Send to

Choose Destination
Eur J Cell Biol. 2011 Feb-Mar;90(2-3):143-56. doi: 10.1016/j.ejcb.2010.07.006. Epub 2010 Aug 17.

Analysis of the signaling pathways regulating Src-dependent remodeling of the actin cytoskeleton.

Author information

Department of Molecular Cell Biology, Weizmann Institute of Science, Rehovot 76100, Israel.


Cell adhesion to the extracellular matrix is mediated by adhesion receptors, mainly integrins, which upon interaction with the extracellular matrix, bind to the actin cytoskeleton via their cytoplasmic domains. This association is mediated by a variety of scaffold and signaling proteins, which control the mechanical and signaling activities of the adhesion site. Upon transformation of fibroblasts with active forms of Src (e.g., v-Src), focal adhesions are disrupted, and transformed into dot-like contacts known as podosomes, and consisting of a central actin core surrounded by an adhesion ring. To clarify the mechanism underlying Src-dependent modulation of the adhesive phenotype, and its influence on podosome organization, we screened for the effect of siRNA-mediated knockdown of tyrosine kinases, MAP kinases and phosphatases on the reorganization of the adhesion-cytoskeleton complex, induced by a constitutively active Src mutant (SrcY527F). In this screen, we discovered several genes that are involved in Src-induced remodeling of the actin cytoskeleton. We further showed that knockdown of Src in osteoclasts abolishes the formation of the podosome-based rings and impairs cell spreading, without inducing stress fiber development.
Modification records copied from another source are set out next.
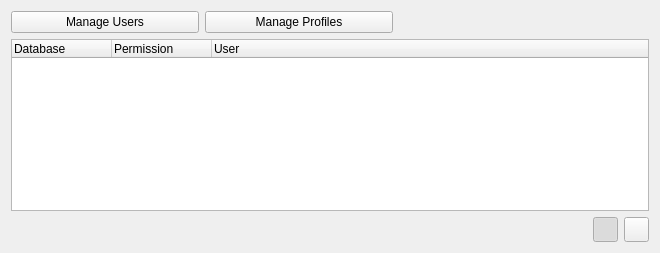
dsgoficial/DsgTools, file CustomWidgets/permissionWidget.ui: the form before one commit.
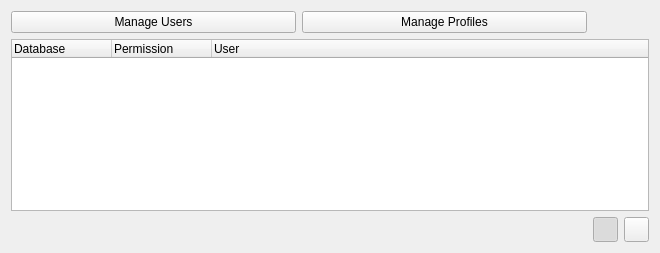
The form after the commit. Icons and pictures are not drawn.

Diff of the .ui file:
```diff
--- a/CustomWidgets/permissionWidget.ui
+++ b/CustomWidgets/permissionWidget.ui
@@ -40,20 +40,7 @@
      </property>
     </widget>
    </item>
-   <item row="0" column="2" colspan="2">
-    <spacer name="horizontalSpacer_2">
-     <property name="orientation">
-      <enum>Qt::Horizontal</enum>
-     </property>
-     <property name="sizeHint" stdset="0">
-      <size>
-       <width>40</width>
-       <height>20</height>
-      </size>
-     </property>
-    </spacer>
-   </item>
-   <item row="1" column="0" colspan="4">
+   <item row="1" column="0" colspan="3">
     <widget class="QTreeWidget" name="permissionTreeWidget">
      <property name="toolTip">
       <string>Right click for options</string>
@@ -84,7 +71,7 @@
      </column>
     </widget>
    </item>
-   <item row="2" column="0" colspan="3">
+   <item row="2" column="0" colspan="2">
     <spacer name="horizontalSpacer">
      <property name="orientation">
       <enum>Qt::Horizontal</enum>
@@ -97,7 +84,7 @@
      </property>
     </spacer>
    </item>
-   <item row="2" column="3">
+   <item row="2" column="2">
     <layout class="QHBoxLayout" name="horizontalLayout">
      <item>
       <widget class="QPushButton" name="databasePerspectivePushButton">
```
Our work points to several genes that are involved in this process, and sheds new light on the molecular plasticity of integrin adhesions.

[Indexed for MEDLINE]
Free PMC Article

Supplemental Content

Full text links

Icon for Elsevier Science Icon for PubMed Central
Loading ...
Support Center